And then there’s STEAM – Science, Technology, Engineering, Art, and Math. The argument behind including art is it improves creativity and innovation. According to proponents, STEAM teaches using hands-on projects with a variety of tools so students learn by doing instead of by lecture, thus gaining the ability to think outside of the box.
But why not make it SHTEAM by throwing in history, or SHTEAMP by including physical education? Then you’ve got the full school day covered.
I understand subjects like art and music face their own funding issues, and I have nothing against art being taught in school – in fact, I think the interaction between STEM and the arts and social sciences and ethics and philosophy is critical to implementing a well-rounded education.
My undergraduate degree in engineering is from a school whose mission statement is to produce scientists, engineers, and mathematicians who are all well versed in humanities and social sciences. One-third of my curriculum was humanities and social sciences. I took philosophy, creative writing, music theory, American literature, several 19th Century history classes, modern anthropology, and medieval history. And those are just the ones I can quickly recall.
So not only am I aware of how a well-rounded education benefits those pursuing careers in STEM, I’m anecdotal proof of its effectiveness. I attribute much of my career success to this education.
That said, I don’t believe it is art specifically that fosters creativity and innovation and out of the box thinking in students. It’s hands on learning, and that can be done in STEM without turning it into STEAM. It’s called science labs, where you follow and design experiments and see results materialize in front of you. Learning theory is necessary, but so is getting your hands dirty and trial and error.
So let’s fund STEM. Let’s fund the arts, and history and economics. Treat them as equals, but don’t lump them together and call it a revolutionary concept. That’s just what a well-rounded education is supposed to be.
Thank you for listening to this episode of The STEM Sessions podcast. I do my best to always provide accurate information, but, unfortunately, I’m fallible like everyone else. So I encourage you to do your own research on the topic we discussed. Corrections and new information are always welcome.
Shownotes, contact information, and details of our other activities such as meetups can be found on our website www.thestemsessions.com
If you received value from this episode, and wish to give some back, please visit www.thestemsessions.com/valueforvalue for ways to support the podcast.
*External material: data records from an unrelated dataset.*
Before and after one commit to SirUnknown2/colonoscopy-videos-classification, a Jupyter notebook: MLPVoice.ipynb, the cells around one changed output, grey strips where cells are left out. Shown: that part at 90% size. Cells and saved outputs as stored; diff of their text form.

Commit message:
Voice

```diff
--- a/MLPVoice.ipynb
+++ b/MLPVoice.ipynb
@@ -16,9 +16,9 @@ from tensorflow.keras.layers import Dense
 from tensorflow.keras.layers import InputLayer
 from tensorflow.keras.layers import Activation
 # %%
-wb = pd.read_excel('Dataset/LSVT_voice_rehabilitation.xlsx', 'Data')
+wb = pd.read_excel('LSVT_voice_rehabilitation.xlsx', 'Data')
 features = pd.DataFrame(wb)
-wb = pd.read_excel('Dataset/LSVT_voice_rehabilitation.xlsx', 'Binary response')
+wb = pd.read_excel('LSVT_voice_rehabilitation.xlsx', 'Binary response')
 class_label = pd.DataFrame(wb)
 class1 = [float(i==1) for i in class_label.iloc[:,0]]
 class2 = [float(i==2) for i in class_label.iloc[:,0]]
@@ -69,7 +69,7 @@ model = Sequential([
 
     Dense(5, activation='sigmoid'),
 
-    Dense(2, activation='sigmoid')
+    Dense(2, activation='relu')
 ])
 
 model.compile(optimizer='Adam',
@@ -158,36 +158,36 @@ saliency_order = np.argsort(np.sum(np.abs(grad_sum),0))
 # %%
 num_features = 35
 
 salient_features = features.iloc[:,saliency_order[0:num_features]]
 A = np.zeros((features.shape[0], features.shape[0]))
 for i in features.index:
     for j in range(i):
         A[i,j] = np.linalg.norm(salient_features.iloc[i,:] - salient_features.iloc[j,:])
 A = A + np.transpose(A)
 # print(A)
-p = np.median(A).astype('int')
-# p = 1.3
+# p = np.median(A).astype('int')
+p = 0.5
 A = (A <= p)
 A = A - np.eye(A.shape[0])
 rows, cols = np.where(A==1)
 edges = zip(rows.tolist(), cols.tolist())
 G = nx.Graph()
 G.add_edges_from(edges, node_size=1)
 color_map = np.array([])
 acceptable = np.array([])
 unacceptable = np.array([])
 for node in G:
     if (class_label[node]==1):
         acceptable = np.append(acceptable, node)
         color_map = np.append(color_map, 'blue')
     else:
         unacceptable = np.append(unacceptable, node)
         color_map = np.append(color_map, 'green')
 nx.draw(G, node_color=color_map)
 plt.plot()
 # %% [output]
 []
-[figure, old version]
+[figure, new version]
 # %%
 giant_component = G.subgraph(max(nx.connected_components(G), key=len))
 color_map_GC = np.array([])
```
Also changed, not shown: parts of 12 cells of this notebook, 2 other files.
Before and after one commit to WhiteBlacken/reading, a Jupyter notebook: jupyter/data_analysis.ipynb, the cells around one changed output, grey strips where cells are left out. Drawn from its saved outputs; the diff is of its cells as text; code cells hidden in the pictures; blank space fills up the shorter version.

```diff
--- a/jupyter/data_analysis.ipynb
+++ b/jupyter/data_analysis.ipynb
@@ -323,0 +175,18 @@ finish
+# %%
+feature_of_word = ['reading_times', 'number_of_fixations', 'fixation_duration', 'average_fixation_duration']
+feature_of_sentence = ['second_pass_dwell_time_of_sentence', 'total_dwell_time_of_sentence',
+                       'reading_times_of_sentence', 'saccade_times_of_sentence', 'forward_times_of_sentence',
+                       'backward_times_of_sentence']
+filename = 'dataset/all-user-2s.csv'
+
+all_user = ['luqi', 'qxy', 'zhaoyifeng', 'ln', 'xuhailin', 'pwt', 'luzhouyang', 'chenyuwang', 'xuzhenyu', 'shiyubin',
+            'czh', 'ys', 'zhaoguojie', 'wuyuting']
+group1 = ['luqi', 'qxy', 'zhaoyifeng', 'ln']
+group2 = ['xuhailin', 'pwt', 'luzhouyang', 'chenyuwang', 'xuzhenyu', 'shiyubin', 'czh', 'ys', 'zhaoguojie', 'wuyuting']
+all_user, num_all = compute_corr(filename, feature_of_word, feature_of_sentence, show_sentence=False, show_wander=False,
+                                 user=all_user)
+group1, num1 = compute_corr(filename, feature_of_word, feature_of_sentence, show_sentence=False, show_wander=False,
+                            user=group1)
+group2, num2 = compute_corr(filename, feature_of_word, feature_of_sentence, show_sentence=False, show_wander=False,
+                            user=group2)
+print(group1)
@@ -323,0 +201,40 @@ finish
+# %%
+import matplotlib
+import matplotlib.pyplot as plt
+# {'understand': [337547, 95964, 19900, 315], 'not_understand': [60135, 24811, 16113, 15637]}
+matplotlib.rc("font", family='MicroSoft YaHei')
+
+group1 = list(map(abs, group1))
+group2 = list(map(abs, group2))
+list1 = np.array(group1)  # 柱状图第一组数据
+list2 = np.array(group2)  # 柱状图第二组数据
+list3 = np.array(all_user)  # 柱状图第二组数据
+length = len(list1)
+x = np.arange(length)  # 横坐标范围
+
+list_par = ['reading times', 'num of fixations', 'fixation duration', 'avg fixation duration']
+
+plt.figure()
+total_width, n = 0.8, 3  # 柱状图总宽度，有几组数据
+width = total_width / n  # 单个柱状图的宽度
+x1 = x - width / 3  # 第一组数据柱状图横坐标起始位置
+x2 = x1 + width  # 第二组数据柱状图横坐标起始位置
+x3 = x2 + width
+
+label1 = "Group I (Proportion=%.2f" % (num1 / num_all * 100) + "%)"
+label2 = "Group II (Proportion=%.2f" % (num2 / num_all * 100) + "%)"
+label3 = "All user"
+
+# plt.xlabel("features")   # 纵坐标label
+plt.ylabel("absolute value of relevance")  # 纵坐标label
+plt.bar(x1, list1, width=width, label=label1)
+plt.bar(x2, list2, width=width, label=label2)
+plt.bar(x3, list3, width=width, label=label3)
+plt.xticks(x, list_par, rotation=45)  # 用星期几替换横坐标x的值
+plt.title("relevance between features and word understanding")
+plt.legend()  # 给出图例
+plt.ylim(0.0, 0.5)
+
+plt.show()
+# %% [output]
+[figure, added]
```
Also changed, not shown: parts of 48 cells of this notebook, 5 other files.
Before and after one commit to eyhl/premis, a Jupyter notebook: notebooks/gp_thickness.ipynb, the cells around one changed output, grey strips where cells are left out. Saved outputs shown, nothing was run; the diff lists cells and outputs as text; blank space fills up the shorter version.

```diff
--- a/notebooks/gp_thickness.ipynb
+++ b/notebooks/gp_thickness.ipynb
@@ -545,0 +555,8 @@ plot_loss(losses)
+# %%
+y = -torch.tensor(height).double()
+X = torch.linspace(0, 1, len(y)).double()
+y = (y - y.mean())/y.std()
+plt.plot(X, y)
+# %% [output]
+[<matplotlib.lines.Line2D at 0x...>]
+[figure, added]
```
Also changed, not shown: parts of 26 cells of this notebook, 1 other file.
And most importantly, please remember that STEM is not the exclusive property of experts, policy makers, or talking heads. Every presenter is susceptible to bias, unconsciously or deliberately, so always verify what you read and what you’re told.
Do your own research. Satisfy your curiosity. And keep learning.
IEEE Spectrum June 2019
Why Companies Need Engineers with an Artistic Bent